◆ **What you need to do**
Where in the records does the word "content" occur? Copy each line in which it does.

◆ **Data provided**
+++++

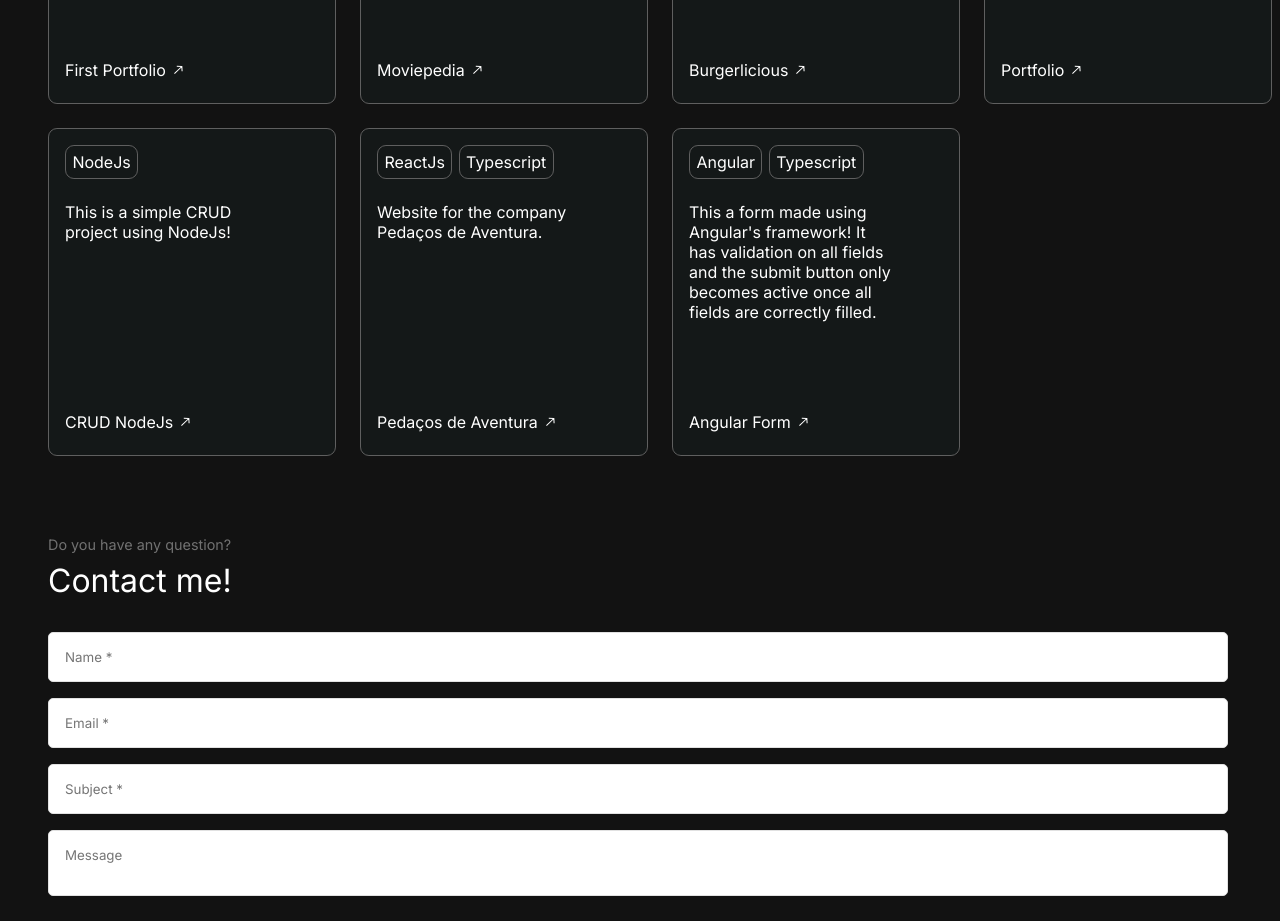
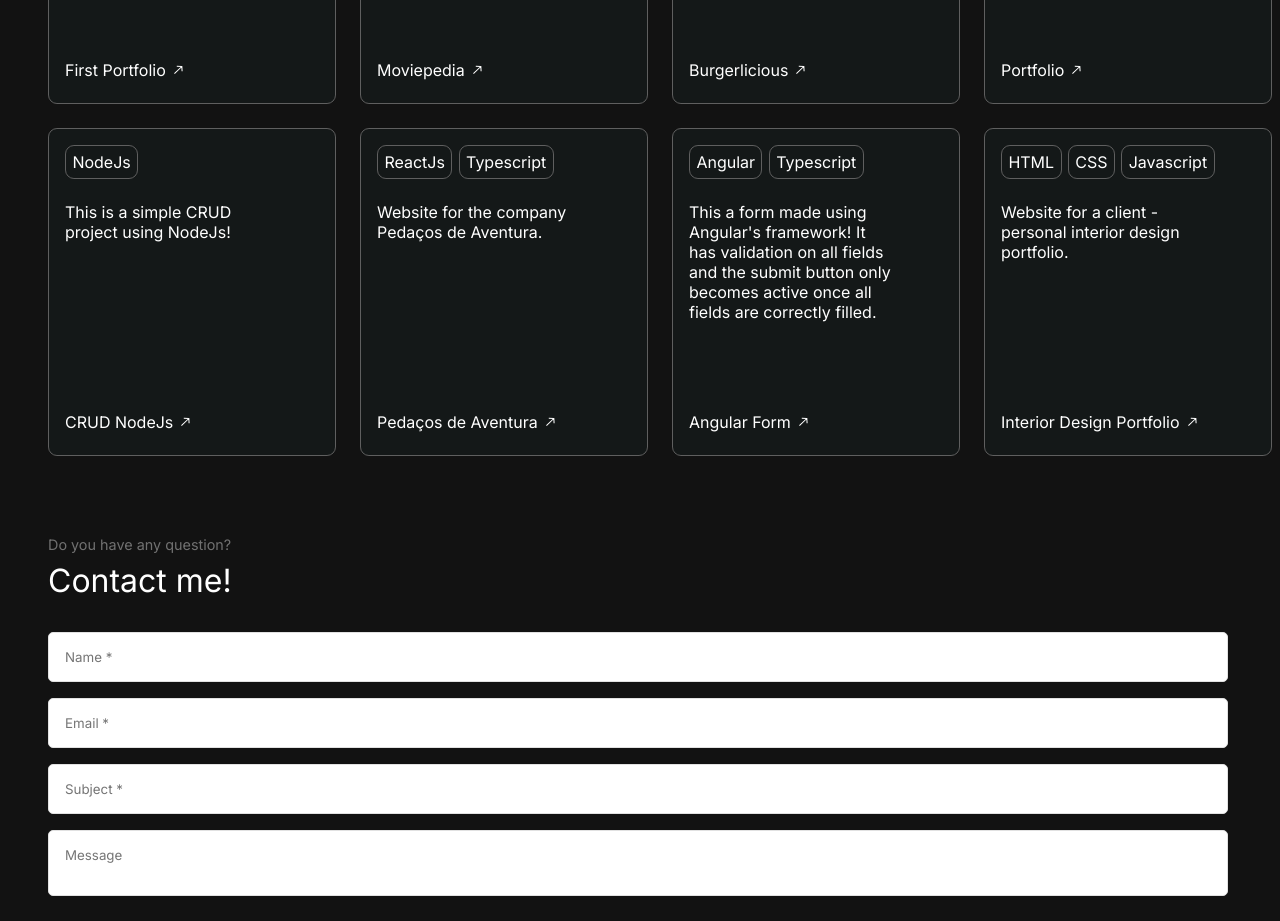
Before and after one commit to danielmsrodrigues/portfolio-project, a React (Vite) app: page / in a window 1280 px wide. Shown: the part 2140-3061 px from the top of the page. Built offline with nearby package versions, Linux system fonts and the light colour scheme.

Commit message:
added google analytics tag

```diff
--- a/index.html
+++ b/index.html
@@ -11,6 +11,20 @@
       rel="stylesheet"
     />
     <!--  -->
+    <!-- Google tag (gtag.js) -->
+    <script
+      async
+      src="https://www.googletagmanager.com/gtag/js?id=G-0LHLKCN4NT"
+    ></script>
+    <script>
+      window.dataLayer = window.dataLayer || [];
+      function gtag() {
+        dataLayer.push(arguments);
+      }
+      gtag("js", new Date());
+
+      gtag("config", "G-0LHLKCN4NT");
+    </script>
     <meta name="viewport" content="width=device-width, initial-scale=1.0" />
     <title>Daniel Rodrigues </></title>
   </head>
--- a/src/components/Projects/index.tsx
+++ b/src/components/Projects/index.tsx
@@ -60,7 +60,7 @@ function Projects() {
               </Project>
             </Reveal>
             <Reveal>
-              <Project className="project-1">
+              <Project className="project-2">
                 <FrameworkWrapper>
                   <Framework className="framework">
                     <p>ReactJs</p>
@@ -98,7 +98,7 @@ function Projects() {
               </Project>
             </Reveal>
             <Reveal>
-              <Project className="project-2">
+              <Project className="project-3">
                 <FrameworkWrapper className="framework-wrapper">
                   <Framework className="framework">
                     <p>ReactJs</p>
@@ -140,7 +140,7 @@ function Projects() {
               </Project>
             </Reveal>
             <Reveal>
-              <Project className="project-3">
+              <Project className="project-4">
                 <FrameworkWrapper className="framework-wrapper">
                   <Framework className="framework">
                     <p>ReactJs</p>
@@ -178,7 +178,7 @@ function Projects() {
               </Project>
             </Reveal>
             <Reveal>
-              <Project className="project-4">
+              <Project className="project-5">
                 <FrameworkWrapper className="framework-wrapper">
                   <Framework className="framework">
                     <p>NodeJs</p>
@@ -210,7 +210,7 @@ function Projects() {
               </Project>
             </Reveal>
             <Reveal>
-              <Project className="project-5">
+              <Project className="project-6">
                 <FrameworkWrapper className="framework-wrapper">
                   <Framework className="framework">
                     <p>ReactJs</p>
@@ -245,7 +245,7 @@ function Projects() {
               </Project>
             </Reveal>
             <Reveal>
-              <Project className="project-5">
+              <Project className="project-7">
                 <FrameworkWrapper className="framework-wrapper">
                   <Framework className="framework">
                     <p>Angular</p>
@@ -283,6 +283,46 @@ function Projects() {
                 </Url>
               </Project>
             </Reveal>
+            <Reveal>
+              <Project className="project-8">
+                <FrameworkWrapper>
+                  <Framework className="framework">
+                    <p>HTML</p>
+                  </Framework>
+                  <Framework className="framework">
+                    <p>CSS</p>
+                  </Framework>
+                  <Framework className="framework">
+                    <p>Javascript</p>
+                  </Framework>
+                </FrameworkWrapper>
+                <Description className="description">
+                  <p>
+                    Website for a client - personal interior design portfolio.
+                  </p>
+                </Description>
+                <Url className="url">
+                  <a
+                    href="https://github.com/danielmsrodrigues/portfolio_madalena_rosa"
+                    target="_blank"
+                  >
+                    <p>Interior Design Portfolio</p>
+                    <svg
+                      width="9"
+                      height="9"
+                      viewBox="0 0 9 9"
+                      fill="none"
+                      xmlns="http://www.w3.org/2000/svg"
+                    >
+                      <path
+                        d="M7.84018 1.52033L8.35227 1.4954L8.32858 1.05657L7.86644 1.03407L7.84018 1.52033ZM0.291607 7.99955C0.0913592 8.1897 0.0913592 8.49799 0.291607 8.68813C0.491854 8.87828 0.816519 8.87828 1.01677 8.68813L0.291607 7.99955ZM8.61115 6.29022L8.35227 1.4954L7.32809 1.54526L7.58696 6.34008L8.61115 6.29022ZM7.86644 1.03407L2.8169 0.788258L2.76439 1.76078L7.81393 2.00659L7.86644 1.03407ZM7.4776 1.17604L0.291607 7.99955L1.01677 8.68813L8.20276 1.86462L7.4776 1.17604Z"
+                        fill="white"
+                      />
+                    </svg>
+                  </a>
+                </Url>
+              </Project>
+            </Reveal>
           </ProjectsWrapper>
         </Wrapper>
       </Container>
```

+++++

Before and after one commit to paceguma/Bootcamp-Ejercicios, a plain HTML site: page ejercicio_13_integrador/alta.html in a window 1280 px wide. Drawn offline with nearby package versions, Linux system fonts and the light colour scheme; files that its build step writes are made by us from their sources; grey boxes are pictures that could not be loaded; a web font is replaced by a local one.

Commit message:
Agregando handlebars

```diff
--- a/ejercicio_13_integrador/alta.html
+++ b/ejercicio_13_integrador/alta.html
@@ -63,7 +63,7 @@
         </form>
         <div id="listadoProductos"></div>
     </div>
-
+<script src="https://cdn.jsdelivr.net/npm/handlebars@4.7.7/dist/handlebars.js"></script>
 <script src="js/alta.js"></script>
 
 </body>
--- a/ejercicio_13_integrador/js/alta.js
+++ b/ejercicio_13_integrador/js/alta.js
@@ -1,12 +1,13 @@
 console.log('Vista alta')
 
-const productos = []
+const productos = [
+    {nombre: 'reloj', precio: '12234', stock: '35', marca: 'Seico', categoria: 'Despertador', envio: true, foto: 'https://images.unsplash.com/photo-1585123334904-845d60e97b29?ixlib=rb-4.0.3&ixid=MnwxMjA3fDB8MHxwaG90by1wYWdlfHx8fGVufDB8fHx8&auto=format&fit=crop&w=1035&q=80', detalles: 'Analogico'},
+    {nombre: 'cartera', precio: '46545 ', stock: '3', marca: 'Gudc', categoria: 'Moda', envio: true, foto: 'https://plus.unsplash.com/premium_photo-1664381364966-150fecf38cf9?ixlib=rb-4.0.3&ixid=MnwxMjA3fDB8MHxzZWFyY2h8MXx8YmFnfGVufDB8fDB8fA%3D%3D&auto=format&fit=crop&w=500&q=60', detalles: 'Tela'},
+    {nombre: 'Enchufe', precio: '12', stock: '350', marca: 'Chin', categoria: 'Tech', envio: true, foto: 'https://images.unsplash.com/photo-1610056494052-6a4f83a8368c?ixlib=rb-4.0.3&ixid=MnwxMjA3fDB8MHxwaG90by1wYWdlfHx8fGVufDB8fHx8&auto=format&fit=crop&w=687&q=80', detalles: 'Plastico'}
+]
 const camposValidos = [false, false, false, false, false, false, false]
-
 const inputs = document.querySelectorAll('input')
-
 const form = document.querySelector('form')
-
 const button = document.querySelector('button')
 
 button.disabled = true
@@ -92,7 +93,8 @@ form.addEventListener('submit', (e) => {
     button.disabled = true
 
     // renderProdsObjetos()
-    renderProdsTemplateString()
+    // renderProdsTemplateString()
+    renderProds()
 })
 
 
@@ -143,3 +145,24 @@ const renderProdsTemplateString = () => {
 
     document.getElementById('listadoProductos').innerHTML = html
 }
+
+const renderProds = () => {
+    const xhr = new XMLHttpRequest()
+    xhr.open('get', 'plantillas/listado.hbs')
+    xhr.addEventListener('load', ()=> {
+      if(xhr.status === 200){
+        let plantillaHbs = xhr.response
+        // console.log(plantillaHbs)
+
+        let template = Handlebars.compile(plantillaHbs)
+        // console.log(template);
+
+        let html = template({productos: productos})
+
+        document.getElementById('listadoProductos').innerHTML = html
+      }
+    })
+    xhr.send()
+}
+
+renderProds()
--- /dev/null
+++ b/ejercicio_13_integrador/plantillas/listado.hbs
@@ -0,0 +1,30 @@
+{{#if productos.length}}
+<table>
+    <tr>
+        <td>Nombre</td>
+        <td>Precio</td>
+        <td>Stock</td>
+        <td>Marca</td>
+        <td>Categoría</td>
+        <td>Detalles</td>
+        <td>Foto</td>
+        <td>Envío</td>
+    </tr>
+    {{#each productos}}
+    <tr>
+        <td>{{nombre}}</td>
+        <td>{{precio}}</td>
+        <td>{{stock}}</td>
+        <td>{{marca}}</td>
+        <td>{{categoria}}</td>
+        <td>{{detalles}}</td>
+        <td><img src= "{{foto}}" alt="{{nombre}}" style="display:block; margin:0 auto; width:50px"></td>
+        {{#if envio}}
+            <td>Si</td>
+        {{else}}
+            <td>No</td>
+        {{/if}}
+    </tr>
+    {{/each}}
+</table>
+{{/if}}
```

+++++

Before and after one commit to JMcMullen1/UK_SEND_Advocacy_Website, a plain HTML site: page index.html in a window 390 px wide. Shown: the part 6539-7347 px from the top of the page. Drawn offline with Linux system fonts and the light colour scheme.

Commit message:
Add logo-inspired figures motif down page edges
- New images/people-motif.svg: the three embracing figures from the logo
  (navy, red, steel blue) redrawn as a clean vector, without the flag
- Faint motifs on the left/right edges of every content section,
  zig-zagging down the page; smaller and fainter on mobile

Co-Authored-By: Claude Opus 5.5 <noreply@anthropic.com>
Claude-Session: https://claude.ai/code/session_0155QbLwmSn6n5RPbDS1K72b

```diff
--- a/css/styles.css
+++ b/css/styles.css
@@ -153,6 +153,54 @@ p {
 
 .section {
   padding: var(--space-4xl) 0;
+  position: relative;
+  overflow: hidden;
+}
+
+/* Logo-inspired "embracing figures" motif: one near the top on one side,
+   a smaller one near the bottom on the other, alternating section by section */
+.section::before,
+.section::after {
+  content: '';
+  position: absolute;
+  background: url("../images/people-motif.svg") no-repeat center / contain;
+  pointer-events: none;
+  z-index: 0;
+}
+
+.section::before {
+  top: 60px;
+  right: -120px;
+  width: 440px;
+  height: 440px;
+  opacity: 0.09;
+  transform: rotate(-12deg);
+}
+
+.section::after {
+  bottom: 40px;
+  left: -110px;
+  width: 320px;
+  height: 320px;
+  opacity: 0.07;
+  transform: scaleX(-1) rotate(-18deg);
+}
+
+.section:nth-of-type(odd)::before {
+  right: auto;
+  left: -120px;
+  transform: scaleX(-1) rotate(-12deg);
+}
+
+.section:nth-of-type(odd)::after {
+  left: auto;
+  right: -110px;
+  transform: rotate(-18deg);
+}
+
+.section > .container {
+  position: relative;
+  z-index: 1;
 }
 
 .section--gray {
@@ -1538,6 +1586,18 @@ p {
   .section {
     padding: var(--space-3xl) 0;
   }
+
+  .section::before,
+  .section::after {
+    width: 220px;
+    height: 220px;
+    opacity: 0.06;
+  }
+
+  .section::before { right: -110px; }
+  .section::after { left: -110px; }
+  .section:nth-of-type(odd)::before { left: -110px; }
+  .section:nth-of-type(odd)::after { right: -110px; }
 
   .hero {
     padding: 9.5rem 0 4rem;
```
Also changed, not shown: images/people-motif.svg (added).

+++++

◆ **Exercise answer**
     <meta name="viewport" content="width=device-width, initial-scale=1.0" />
- Faint motifs on the left/right edges of every content section,
+  content: '';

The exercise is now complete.